Problem to solve. A faithful copy of every entry, with the pictures removed, is what is needed here.

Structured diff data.
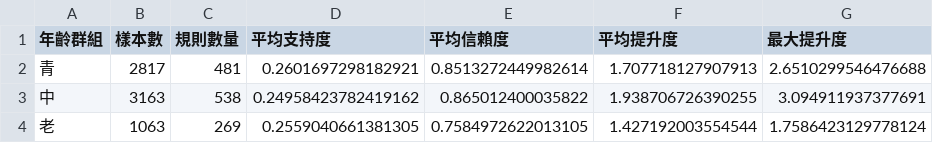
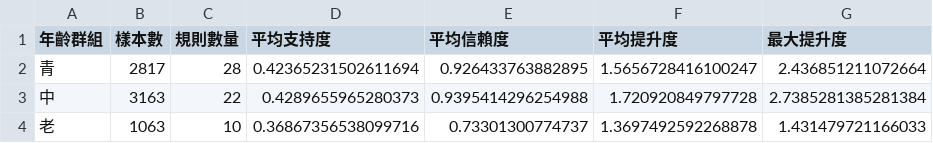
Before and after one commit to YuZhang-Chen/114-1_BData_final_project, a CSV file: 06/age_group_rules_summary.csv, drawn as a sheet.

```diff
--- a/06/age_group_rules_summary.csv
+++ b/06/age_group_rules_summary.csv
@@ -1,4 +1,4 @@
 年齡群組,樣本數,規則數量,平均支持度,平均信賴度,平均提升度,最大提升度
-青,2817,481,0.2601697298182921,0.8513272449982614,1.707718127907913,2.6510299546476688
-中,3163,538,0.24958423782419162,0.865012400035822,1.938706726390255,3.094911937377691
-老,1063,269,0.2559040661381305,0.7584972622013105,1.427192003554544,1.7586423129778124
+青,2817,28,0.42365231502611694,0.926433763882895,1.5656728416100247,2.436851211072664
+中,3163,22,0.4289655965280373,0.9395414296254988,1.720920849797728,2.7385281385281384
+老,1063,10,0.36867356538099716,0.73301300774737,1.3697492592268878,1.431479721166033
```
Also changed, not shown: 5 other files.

Output of the task.
Before and after one commit to YuZhang-Chen/114-1_BData_final_project, a CSV file: 06/age_group_rules_summary.csv, drawn as a sheet.

```diff
--- a/06/age_group_rules_summary.csv
+++ b/06/age_group_rules_summary.csv
@@ -1,4 +1,4 @@
 年齡群組,樣本數,規則數量,平均支持度,平均信賴度,平均提升度,最大提升度
-青,2817,481,0.2601697298182921,0.8513272449982614,1.707718127907913,2.6510299546476688
-中,3163,538,0.24958423782419162,0.865012400035822,1.938706726390255,3.094911937377691
-老,1063,269,0.2559040661381305,0.7584972622013105,1.427192003554544,1.7586423129778124
+青,2817,28,0.42365231502611694,0.926433763882895,1.5656728416100247,2.436851211072664
+中,3163,22,0.4289655965280373,0.9395414296254988,1.720920849797728,2.7385281385281384
+老,1063,10,0.36867356538099716,0.73301300774737,1.3697492592268878,1.431479721166033
```
Also changed, not shown: 5 other files.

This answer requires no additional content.